Assigned task => Whenever a line in the material below includes "index", copy that line.

Exercise data =>

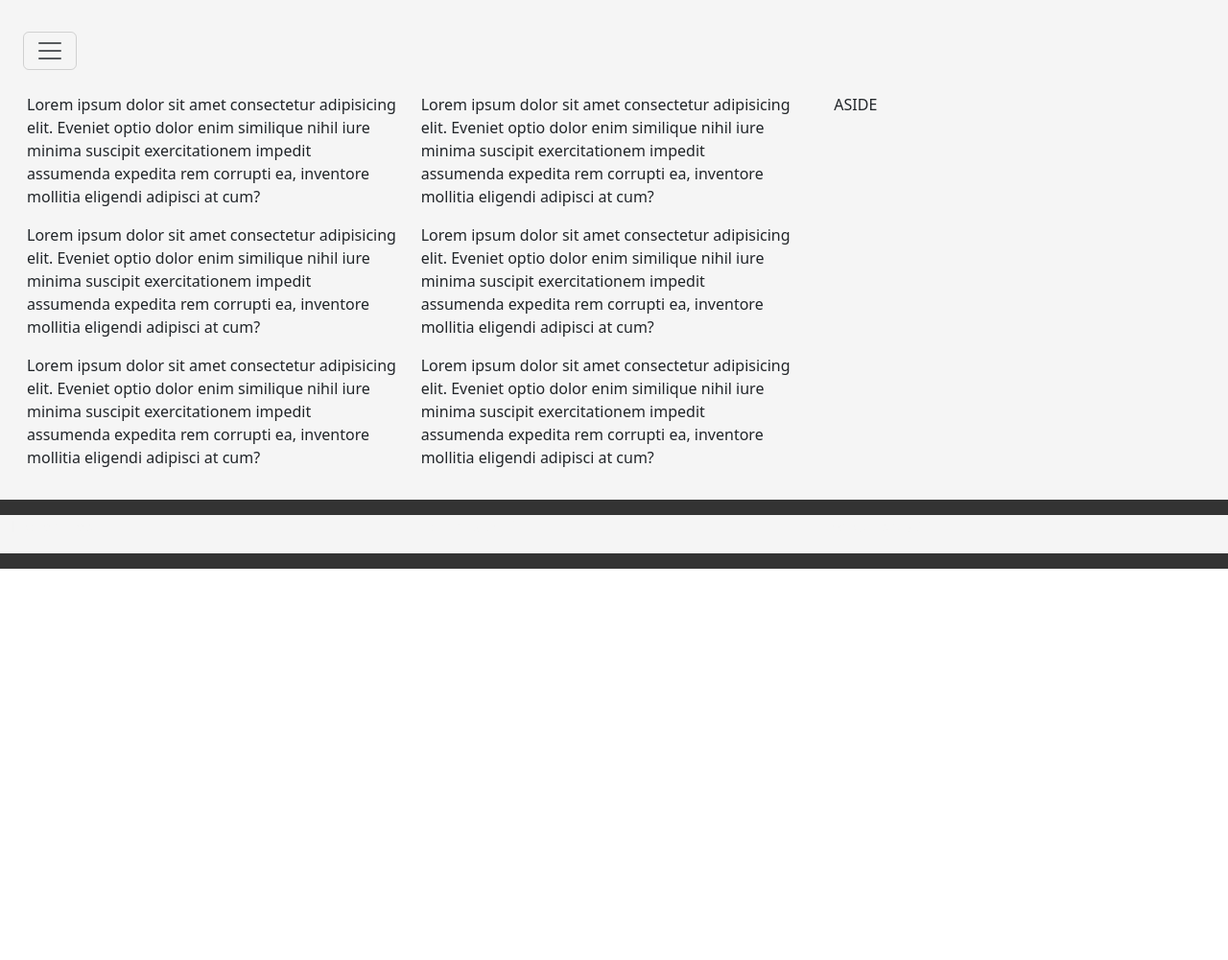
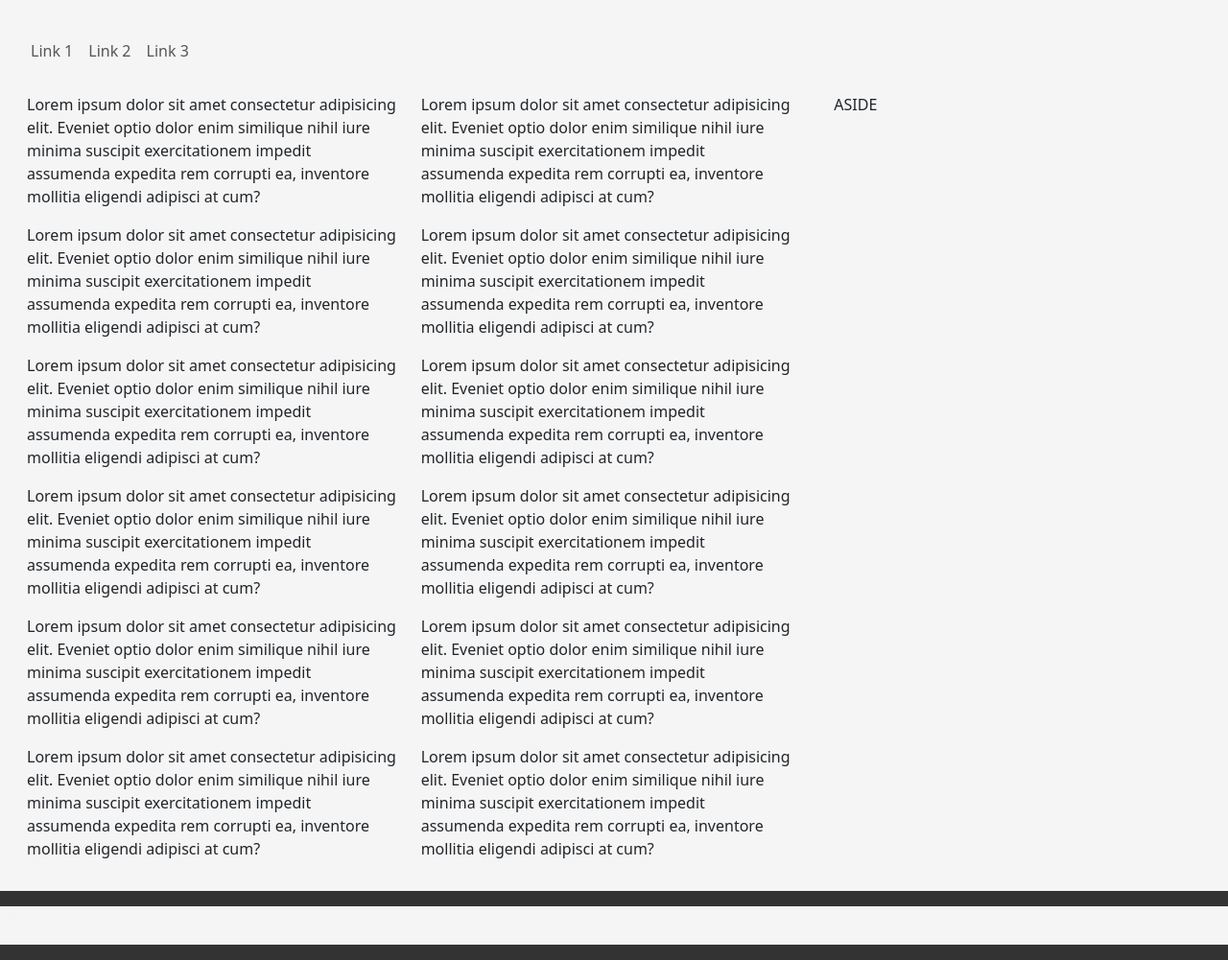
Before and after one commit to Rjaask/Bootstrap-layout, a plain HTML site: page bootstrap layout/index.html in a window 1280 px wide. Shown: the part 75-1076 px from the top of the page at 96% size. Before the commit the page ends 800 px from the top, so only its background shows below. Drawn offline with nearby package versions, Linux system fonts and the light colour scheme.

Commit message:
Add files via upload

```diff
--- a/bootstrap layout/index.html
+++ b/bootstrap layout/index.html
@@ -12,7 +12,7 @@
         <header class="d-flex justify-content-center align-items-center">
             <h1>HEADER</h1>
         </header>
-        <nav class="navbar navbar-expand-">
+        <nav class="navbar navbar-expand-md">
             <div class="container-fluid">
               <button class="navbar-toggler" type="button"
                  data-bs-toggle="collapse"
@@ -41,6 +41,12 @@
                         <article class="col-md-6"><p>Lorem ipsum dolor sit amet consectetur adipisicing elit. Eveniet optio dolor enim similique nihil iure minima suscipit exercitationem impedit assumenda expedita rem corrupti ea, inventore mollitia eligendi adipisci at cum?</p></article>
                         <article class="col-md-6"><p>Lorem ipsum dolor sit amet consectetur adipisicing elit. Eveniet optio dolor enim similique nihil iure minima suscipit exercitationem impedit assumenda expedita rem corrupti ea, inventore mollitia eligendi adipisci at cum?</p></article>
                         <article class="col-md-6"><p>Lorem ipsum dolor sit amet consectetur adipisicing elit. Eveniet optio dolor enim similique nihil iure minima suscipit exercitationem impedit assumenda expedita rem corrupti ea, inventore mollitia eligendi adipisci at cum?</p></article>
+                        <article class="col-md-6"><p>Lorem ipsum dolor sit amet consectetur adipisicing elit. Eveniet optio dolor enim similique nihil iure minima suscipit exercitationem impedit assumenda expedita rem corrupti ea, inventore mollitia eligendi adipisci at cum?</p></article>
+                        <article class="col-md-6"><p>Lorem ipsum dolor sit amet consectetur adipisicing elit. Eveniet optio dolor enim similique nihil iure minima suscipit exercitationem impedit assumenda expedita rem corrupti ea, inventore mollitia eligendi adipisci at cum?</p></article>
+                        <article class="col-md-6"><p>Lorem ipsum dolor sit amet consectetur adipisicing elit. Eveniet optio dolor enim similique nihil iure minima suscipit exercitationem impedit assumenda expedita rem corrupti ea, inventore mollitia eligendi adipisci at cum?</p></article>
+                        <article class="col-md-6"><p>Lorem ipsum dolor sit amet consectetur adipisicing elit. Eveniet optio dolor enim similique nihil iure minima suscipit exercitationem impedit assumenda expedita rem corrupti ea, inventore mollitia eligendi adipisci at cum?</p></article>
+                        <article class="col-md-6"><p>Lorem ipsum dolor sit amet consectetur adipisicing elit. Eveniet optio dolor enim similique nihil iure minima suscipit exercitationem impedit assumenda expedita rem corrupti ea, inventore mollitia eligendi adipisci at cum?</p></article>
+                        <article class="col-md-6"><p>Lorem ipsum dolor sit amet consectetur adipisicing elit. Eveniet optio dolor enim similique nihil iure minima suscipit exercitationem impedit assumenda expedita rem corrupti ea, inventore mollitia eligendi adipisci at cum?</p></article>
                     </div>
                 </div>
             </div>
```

Solution to this task =>
Before and after one commit to Rjaask/Bootstrap-layout, a plain HTML site: page bootstrap layout/index.html in a window 1280 px wide. Shown: the part 75-1076 px from the top of the page at 96% size. Before the commit the page ends 800 px from the top, so only its background shows below. Drawn offline with nearby package versions, Linux system fonts and the light colour scheme.
--- a/bootstrap layout/index.html
+++ b/bootstrap layout/index.html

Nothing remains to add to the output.